The records that follow are to be given again exactly. Do not carry over any image.

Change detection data
====

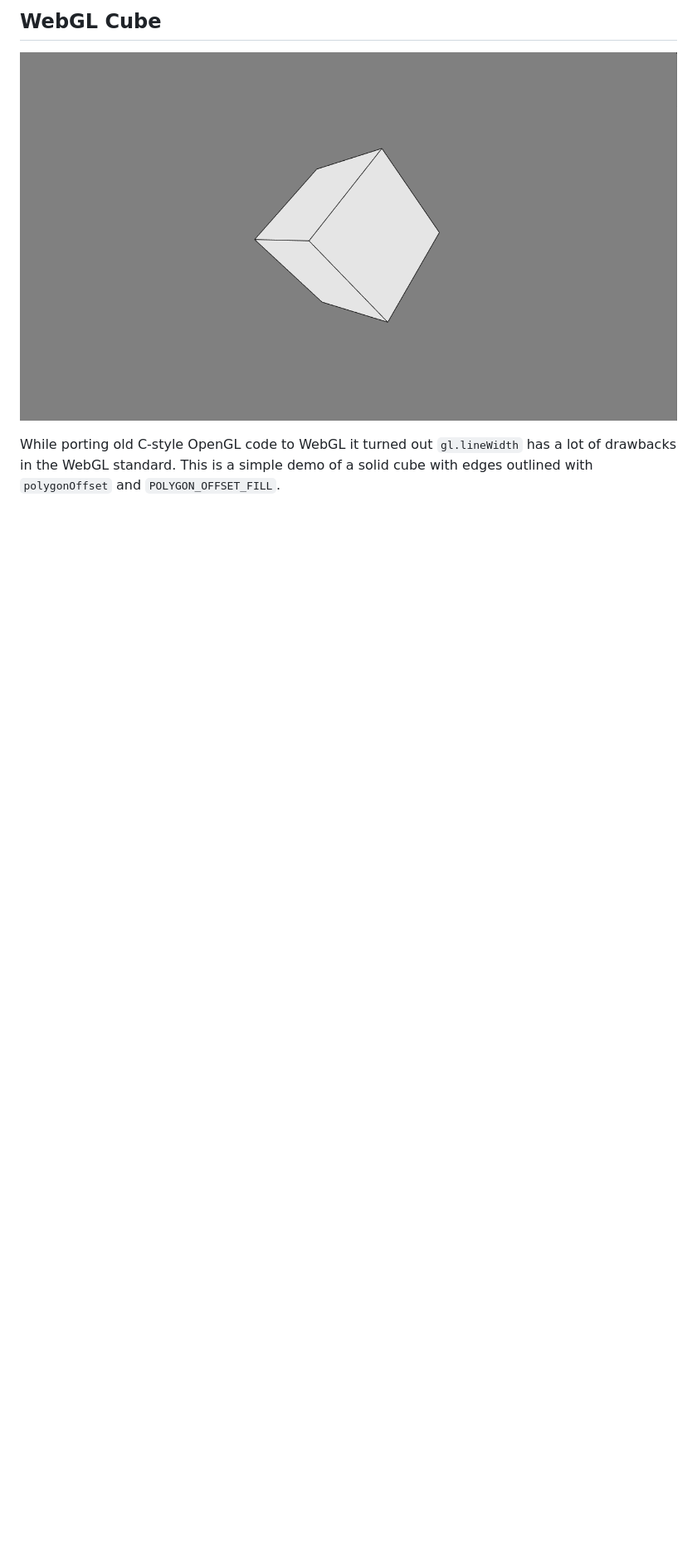
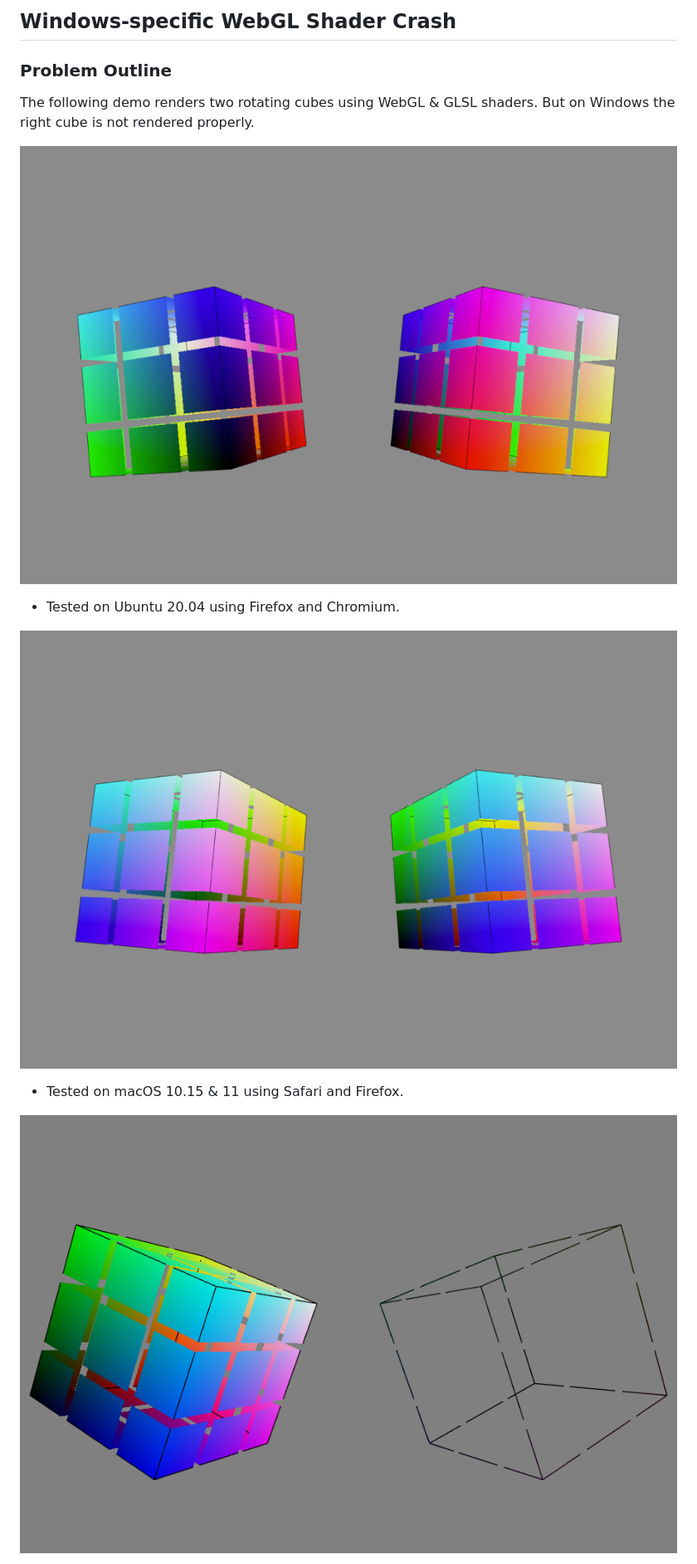
Before and after one commit to Postrediori/WebGlShaderCrash, a Markdown page: README.md, the part around the change printed below. Shown: that part at 83% size. Rendered like a GitHub page; pictures changed too: images/TwoCubesOnLinux.png (added), images/TwoCubesOnMacOs.png (added), images/TwoCubesOnWindows.png (added); blank space fills up the shorter version.

Commit message:
Windows-specific WebGL crash

```diff
--- a/README.md
+++ b/README.md
@@ -1,6 +1,18 @@
 
-## WebGL Cube
+## Windows-specific WebGL Shader Crash
 
-![WebGL Cube Screenshot](images/WebGlCubeScreenshot.png)
 
-While porting old C-style OpenGL code to WebGL it turned out `gl.lineWidth` has a lot of drawbacks in the WebGL standard. This is a simple demo of a solid cube with edges outlined with `polygonOffset` and `POLYGON_OFFSET_FILL`.
+### Problem Outline
+
+The following demo renders two rotating cubes using WebGL & GLSL shaders. But on Windows the right cube is not rendered properly.
+
+![Linux Screenshot. Two cubes are rendered properly](images/TwoCubesOnLinux.png)
+
+* Tested on Ubuntu 20.04 using Firefox and Chromium.
+
+![macOS Screenshot. Two cubes are rendered properly](images/TwoCubesOnMacOs.png)
+
+* Tested on macOS 10.15 & 11 using Safari and Firefox.
+
+![Windows Screenshot. Right cube is not rendered as intended](images/TwoCubesOnWindows.png)
+
```
Also changed, not shown: other parts of README.md (+101 -2 lines), images/SaturnOnLinux.png (added), images/SaturnOnWindows.png (added), 5 other files.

====

**Exercise result:**
Before and after one commit to Postrediori/WebGlShaderCrash, a Markdown page: README.md, the part around the change printed below. Shown: that part at 83% size. Rendered like a GitHub page; pictures changed too: images/TwoCubesOnLinux.png (added), images/TwoCubesOnMacOs.png (added), images/TwoCubesOnWindows.png (added); blank space fills up the shorter version.

Commit message:
Windows-specific WebGL crash

```diff
--- a/README.md
+++ b/README.md
@@ -1,6 +1,18 @@
 
-## WebGL Cube
+## Windows-specific WebGL Shader Crash
 
-![WebGL Cube Screenshot](images/WebGlCubeScreenshot.png)
 
-While porting old C-style OpenGL code to WebGL it turned out `gl.lineWidth` has a lot of drawbacks in the WebGL standard. This is a simple demo of a solid cube with edges outlined with `polygonOffset` and `POLYGON_OFFSET_FILL`.
+### Problem Outline
+
+The following demo renders two rotating cubes using WebGL & GLSL shaders. But on Windows the right cube is not rendered properly.
+
+![Linux Screenshot. Two cubes are rendered properly](images/TwoCubesOnLinux.png)
+
+* Tested on Ubuntu 20.04 using Firefox and Chromium.
+
+![macOS Screenshot. Two cubes are rendered properly](images/TwoCubesOnMacOs.png)
+
+* Tested on macOS 10.15 & 11 using Safari and Firefox.
+
+![Windows Screenshot. Right cube is not rendered as intended](images/TwoCubesOnWindows.png)
+
```
Also changed, not shown: other parts of README.md (+101 -2 lines), images/SaturnOnLinux.png (added), images/SaturnOnWindows.png (added), 5 other files.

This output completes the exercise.